## WHAT TO PRODUCE
Search the data for the string "dashboard" and copy each line in which it appears.
+===+
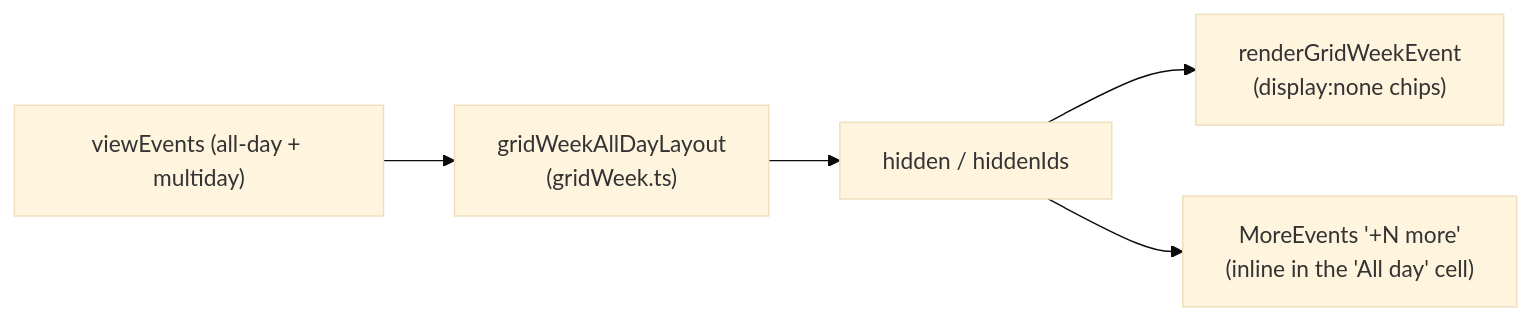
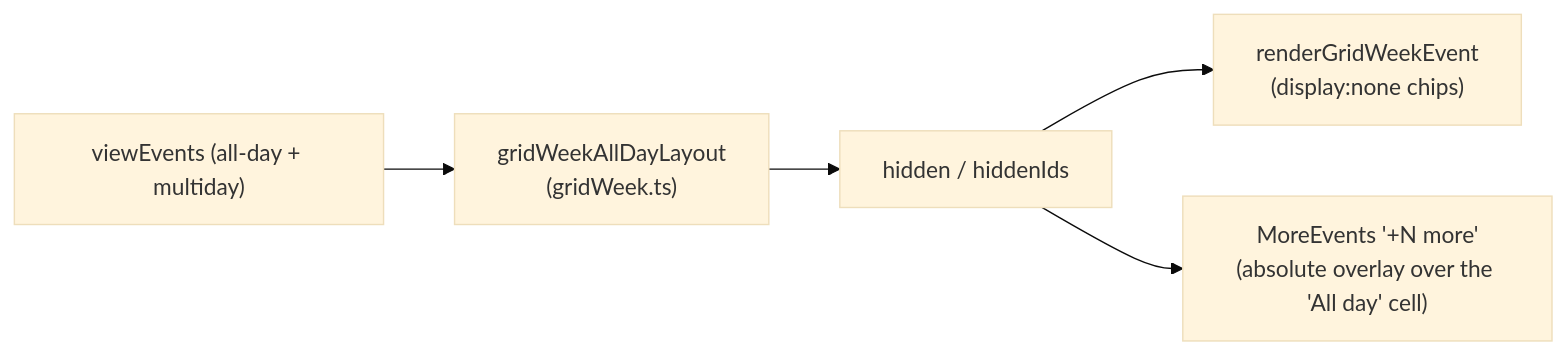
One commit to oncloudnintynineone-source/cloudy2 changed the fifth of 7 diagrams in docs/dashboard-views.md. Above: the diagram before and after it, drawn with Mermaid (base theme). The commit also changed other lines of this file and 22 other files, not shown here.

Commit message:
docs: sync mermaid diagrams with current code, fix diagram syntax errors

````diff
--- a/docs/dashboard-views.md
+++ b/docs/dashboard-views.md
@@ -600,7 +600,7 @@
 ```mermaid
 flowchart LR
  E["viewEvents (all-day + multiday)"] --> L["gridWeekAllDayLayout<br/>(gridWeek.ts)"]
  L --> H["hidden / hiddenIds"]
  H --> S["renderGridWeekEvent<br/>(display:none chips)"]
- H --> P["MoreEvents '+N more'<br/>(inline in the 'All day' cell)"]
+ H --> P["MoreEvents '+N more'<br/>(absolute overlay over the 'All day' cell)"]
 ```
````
+===+
## RESULT FOR THIS EXERCISE
One commit to oncloudnintynineone-source/cloudy2 changed the fifth of 7 diagrams in docs/dashboard-views.md. Above: the diagram before and after it, drawn with Mermaid (base theme). The commit also changed other lines of this file and 22 other files, not shown here.
--- a/docs/dashboard-views.md
+++ b/docs/dashboard-views.md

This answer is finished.